I smooth my scruffy hair down.
I replace my sneakers for black suede heels.
Swap skinny jeans for tailored trousers and baggy t-shirt for crisp white shirt.
Today I am a receptionist.
And when the first client approaches me my Irish twang has somehow become more RP. I smile more than I usually smile. There is no sarcasm and there are no jokes.
BBC Subconsciously, I hold ideas/images about who a receptionist is and I use them, reflect them back to the client because more than likely he holds them too.
I’m just temping here and I want the client to believe I am a “real” receptionist, a “good” receptionist not a playwright faking it.
It’s all just semiotics I guess.
I watched Three Girls (the BBC drama based on the Rochdale paedophile ring) the other week. It’s not an easy watch but one that I would highly recommend. From it, two things really stood out to me:

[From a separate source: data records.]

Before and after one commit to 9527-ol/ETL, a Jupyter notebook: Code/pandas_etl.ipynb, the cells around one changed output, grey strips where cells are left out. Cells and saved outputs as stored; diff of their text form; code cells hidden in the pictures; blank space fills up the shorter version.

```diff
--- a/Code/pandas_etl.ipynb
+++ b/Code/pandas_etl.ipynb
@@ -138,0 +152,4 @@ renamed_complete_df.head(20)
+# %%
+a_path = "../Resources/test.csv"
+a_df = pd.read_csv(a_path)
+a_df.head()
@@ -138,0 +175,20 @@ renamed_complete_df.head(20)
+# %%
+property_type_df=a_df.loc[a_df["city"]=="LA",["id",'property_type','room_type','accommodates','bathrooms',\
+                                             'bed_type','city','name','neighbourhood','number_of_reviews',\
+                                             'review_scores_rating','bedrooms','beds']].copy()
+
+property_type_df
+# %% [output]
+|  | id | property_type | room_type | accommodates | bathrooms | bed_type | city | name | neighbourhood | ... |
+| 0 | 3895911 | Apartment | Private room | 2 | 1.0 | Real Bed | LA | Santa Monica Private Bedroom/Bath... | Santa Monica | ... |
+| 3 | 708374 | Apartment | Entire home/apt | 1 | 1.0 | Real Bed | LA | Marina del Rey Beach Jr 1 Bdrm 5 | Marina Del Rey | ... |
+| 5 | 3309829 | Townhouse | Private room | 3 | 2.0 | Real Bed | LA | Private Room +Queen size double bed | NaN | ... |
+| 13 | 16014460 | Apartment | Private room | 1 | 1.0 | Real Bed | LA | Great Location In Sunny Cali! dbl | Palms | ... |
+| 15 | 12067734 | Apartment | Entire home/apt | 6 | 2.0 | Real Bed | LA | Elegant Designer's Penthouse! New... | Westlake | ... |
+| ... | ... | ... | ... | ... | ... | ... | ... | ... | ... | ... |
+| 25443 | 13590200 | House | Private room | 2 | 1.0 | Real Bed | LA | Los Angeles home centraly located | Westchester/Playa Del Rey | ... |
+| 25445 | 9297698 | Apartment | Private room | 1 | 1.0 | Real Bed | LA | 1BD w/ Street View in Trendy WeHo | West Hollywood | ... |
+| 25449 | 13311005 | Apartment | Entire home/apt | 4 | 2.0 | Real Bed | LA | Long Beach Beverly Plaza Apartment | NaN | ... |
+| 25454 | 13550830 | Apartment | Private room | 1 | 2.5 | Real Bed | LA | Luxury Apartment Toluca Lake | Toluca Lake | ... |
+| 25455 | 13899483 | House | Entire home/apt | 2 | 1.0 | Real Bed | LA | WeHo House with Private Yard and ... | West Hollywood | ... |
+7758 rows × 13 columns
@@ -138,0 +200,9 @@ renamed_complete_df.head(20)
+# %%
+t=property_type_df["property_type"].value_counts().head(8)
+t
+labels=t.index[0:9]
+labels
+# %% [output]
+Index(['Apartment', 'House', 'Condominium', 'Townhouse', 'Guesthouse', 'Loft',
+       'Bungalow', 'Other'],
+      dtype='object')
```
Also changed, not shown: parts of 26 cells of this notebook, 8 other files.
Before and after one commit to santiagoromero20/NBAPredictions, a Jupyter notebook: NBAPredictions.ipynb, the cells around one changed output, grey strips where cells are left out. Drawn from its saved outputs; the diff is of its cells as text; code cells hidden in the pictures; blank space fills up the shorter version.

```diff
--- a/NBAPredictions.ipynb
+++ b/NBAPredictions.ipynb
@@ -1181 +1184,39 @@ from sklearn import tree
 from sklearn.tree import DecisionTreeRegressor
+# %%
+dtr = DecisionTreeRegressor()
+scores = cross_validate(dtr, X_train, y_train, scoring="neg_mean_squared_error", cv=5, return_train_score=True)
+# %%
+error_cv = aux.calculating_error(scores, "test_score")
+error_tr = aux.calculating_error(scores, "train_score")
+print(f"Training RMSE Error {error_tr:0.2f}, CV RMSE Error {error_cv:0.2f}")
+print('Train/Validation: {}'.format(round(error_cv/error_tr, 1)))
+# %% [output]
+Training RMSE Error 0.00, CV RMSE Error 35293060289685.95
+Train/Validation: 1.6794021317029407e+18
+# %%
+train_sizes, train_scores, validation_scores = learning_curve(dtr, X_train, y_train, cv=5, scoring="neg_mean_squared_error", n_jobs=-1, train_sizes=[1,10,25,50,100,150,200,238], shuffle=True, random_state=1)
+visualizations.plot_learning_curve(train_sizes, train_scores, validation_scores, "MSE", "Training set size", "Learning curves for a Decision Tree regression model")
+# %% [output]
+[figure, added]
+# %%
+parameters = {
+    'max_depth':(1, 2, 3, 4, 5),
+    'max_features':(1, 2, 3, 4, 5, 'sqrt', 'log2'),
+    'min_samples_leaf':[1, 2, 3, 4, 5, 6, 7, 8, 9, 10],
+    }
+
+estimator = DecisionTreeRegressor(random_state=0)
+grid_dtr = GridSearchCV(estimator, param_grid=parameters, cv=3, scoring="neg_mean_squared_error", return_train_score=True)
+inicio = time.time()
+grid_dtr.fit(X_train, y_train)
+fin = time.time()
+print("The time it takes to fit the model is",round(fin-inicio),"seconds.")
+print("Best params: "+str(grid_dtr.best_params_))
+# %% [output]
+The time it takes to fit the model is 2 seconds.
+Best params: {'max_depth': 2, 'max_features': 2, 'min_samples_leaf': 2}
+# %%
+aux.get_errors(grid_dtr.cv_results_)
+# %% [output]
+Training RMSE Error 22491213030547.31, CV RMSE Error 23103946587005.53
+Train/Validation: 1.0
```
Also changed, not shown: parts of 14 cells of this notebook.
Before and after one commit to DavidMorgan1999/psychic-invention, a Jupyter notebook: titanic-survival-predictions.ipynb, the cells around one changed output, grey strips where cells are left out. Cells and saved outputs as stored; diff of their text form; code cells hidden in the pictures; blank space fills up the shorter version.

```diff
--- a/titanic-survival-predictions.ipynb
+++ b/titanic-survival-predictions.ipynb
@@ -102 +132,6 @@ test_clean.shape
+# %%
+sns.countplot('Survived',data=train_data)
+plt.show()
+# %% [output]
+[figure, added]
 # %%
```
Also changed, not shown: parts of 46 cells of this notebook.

1) That we can look at the same image/person/narrative and see completely different things. The image is the same but we, the viewer, is not. One person will look at a mouthy, working class 12-year-old girl in a sexual health clinic asking for condoms to have sex with her older boyfriend and think – slut. Another person will look at that same girl and see a vulnerable child being abused. This has absolutely nothing to do with that girl, the picture or the narrative – it’s us, the audience and our pre-existing attitudes that create this meaning.
2) There are good and bad victims; credible and un-credible ones. Well, I mean there aren’t, there are just victims BUT we the audience (or the jury) are more likely to believe one victim over another. In cases of sexual assault (like the Rochdale case) we are more likely to believe the girl who cries and who “looks” traumatised. We (generalising of course) are less likely to believe the coarse, obnoxious girl who brags about her other sexual exploits.
In Three Girls two victims are used as witnesses but one, even though she really wants go to trial and speak out, is rejected because she is not a “good” victim – she does not help the narrative that the lawyers/child protection services wish to create nor will she meet the view of what the (majority) of the jury believe a victim looks like, acts like, sounds like.
She doesn’t get her day in court because of semiotics? Because of the pre-existing ideas/attitudes that the jury/audience/we all hold?
That does not seem right…
A play that looks at these ideas SO excellently is Scarborough by Fiona Evans. If you haven’t seen it then skip this paragraph because **SPOILERS**. In short, it’s the story of a 15-year-old and their teacher on an illicit weekend away together. You watch the same exact story twice but the first time the 15-year-old is male and the teacher female, the second time the genders are swapped. For me, the play is all about what’s going on inside the audience and how they read these two scenes differently – most people laugh and enjoy the first scenario, the boy is even seen as a hero but when it’s reversed we see abuse/or maybe we just see a slut – the audience’s sexism is exposed.
So…. in terms of the content of our musical…
Lawyers knowingly use semiotics and the jury’s prejudices to win cases.
Celebrities create themselves to better sell their products to us.
Journalists pick and choose the angle to place on their stories to create more exciting/sellable articles.
On twitter we retweet and retweet these constructed narratives.
On facebook we create ones about ourselves.
We all do it in all the time, some of us more consciously than others.
And we all consume these narratives too, again some with more knowing than others.
So maybe this musical is about shining a light on how easily we are misled? How readily we follow the lies, allow our attitudes/stereotypes/pre-conceptions to be manipulated and abused? How we allow there to be “good” or a “bad” victims because we do not stop and think hang on am I being a bit sexist or a bit racist, a bit elitist or maybe a bit homophobic here?
And what better way to explore this than through constructing another narrative – a narrative about narratives?